I Might Be Right, I Might Be Wrong
Let us talk about time and date formats. It is a subject that comes up every so often, and I have been told I am wrong about the way I write time and date. I think I use the format that makes the most sense to me, but that is just the way I think. There are many other ways I have dates and times written, but I am writing specifically about the United States today.
I spent 20 years in the US Air Force. That is 20 years of writing time in 24-hour format. In the United States, common usage for time is to use a 12-hour format, with AM and PM. However, even many of the clocks I used for 20 years had 24-hour format. 24-hour format is designed to be easy to learn and use. It means you simply add 12 to any time after 12:59 pm. There is never a mistake as to whether someone means morning or night, since time starts at 0:01 every day and ends at 23:59 every night. Since I find this method more accurate for myself than writing am and pm, I use 24-hour time format on all my devices that allow it. I never have to squint to see an am or a pm, it is not needed. I find this format very easy to read and understand.
I also write my dates weird, for the United States. In the military, we always wrote dates as 12/02/08, which is year, month, day. Doing that for 20 years leads to confusion when trying to follow both civilian dates written as 02/08/12 and military dates. See, when looking at the two dates, it is not intuitive to determine what is meant in either one. Of course, for civilians, there is no confusion. They know if they are citizens of the United States, the format is always month, day, year. Unfortunately, it is not so easy when they are not US citizens. I tend to use the one I spent 20 years learning to use, with a four digit year. It is just easier for me to stick with a single format, so while still in the military, I learned to use the military format all the time.
I sometimes resort to spelling out the month instead of using a couple of numbers for it. It also makes it easier to know for certain what the date is in the future. If I see the date as numbers only, it can be difficult to determine what it should be. If I see the date with the month spelled out, it doesn’t matter where the four digit year is, it is obvious what the date should be. Of course, the month written out only works for those that read english.
I have records going back to 1953. Yes, that is a very long time. When I read old papers and records, I look at the dates. When they are written in numbers only, they can be difficult to determine. Dates before the year 2000 were normally written as two digit year, because we all knew it was the 1900’s in front. It did not matter if it was 1901 or 1999, you only needed the last two digits. All that changed in the future, when we realized that 01, or even ’01 could mean 2001. Oops. Now we are 14 years into that future, and the years are almost always written in 4 digits instead of two.
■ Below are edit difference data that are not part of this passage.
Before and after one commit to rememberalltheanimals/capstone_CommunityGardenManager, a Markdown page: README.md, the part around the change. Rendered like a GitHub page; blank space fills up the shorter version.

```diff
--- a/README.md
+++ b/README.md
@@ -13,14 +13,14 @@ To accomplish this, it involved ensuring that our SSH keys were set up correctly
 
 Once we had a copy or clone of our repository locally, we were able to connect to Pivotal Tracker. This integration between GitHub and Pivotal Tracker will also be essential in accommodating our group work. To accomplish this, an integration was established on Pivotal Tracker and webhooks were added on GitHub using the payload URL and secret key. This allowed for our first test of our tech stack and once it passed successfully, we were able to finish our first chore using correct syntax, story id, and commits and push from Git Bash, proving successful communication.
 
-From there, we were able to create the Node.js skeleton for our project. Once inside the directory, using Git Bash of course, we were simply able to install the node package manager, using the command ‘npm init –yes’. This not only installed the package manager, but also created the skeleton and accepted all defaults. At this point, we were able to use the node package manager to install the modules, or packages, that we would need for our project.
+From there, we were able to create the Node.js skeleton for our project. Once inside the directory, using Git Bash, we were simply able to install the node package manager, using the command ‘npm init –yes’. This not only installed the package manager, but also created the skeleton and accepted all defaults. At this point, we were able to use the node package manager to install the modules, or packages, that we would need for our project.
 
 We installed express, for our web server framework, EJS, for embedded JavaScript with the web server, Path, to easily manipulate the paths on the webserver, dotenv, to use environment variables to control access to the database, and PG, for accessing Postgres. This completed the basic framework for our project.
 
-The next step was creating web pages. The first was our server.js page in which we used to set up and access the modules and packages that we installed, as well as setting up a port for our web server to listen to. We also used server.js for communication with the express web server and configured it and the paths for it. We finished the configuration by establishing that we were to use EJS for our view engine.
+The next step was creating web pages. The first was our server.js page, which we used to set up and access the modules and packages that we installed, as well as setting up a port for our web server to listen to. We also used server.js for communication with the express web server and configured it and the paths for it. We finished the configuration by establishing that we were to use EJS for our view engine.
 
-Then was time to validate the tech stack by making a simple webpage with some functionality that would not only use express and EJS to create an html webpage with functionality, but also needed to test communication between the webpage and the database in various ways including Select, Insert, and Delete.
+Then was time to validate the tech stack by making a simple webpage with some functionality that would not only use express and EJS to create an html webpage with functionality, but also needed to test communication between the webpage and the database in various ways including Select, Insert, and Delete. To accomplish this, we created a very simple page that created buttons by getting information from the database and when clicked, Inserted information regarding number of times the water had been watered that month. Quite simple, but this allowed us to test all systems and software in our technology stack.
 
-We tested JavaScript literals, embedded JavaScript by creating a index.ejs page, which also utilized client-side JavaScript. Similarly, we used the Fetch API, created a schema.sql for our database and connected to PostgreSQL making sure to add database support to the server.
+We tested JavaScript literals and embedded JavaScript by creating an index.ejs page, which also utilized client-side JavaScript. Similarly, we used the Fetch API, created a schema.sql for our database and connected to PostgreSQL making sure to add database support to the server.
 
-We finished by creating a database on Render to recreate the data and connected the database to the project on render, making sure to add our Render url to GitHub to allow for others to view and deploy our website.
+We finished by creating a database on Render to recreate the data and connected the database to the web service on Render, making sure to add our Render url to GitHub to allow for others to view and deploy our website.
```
As for myself, I will continue to keep my devices set to a 24 hour clock. I will also continue to upset the majority in the United States, by writing my dates as yyyy-mm-dd. For myself, there is no confusion left. For others, sometimes it might be confusing, and sometimes it will be obvious. However, I have to look at those numbers daily. I will use what is easiest for me, now.